Many years ago I worked at a local Pottery Barn store part-time. It was a way for me to get out of the house, and earn a little extra income. What I learned while working there was that a good portion of the employees work at Pottery Barn and similar stores to earn a discount. Whether it’s a former stay at home parent looking to furnish their house, or a newlywed with a house to fill, employees are often there for the major discount (and the extra income). Every retailer is different, but many offer 40-50% off retail prices, with a smaller % off on sale or discounted items. Pottery Barn in particular was great to work for because I was able to use my discount at Pottery Barn Kids and Williams Sonoma as well.
Just be forewarned if you think it is easy, it’s not. It’s an on your feet job that requires a lot of energy and the ability to deal with all kinds of customers. It also doesn’t pay extremely well, but you may find the discount is worth the effort.
Best bets: Pick a store you love, and work it.
Consignment, Goodwill, Craig’sList, Garage Sales, and Flea Markets oh my!
Shopping used is a great way to find quality furniture at rock bottom prices. It just take sa bit of hunting, some negotiating skills, and the ability to see potential. You can find all kinds of furniture and accessories that are unique.
The list of places you can look is fairly endless!
- Thrift stores
- Habitat for Humanity ReStore
- Consignment stores
- Antique stores

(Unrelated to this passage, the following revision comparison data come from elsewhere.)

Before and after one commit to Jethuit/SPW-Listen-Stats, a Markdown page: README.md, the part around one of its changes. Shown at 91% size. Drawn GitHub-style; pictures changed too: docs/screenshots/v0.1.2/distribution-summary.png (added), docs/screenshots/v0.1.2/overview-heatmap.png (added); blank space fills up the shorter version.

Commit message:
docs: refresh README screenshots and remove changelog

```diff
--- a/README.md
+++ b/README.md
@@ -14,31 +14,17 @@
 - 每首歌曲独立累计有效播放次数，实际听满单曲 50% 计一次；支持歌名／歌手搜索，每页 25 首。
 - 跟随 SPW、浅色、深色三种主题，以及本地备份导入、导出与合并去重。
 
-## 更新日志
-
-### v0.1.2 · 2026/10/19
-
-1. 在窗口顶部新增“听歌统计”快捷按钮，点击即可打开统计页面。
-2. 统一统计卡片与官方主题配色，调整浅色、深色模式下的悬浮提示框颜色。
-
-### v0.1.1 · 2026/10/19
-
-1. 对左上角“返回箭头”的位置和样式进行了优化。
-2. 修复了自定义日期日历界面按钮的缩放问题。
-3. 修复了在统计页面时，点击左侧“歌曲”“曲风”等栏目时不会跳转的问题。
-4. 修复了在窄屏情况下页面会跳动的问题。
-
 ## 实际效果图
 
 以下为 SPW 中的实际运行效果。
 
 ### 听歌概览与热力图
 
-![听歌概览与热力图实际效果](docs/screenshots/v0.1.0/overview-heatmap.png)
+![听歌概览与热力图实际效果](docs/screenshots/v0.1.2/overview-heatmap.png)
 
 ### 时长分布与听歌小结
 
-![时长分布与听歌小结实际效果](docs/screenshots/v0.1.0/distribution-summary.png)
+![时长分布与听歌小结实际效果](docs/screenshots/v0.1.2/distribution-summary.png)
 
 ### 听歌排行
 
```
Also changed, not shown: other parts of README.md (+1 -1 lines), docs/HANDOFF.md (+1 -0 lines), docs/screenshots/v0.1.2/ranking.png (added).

- Craig’s List
- Flea Markets
- Yard/Garage sales
- Estate sales
What could be better than free? Not much, especially if you find something that’s a good fit for you that can be made over easily. Over the years I’ve picked up free items from Freecycle, friends and family who are moving/getting new furniture, Craig’s List, and yes even the curb.
The thrill of finding or receiving something free may be a difficult thing to say no to, but make sure what you are bringing home you have a place for in your home.
Best bets: Anything and everything.
Build it Yourself
Whether you’re a novice or consider yourself a carpenter you can build your own furniture. You can find free plans online and learn all about building your own furniture at places like the amazing Ana White’s site.
Best bets: Start simple if you’re new to building. Wood furniture such as desks, built-ins, beds and more are fairly straight forward to build.
What’s your advice for finding quality furniture at an affordable price?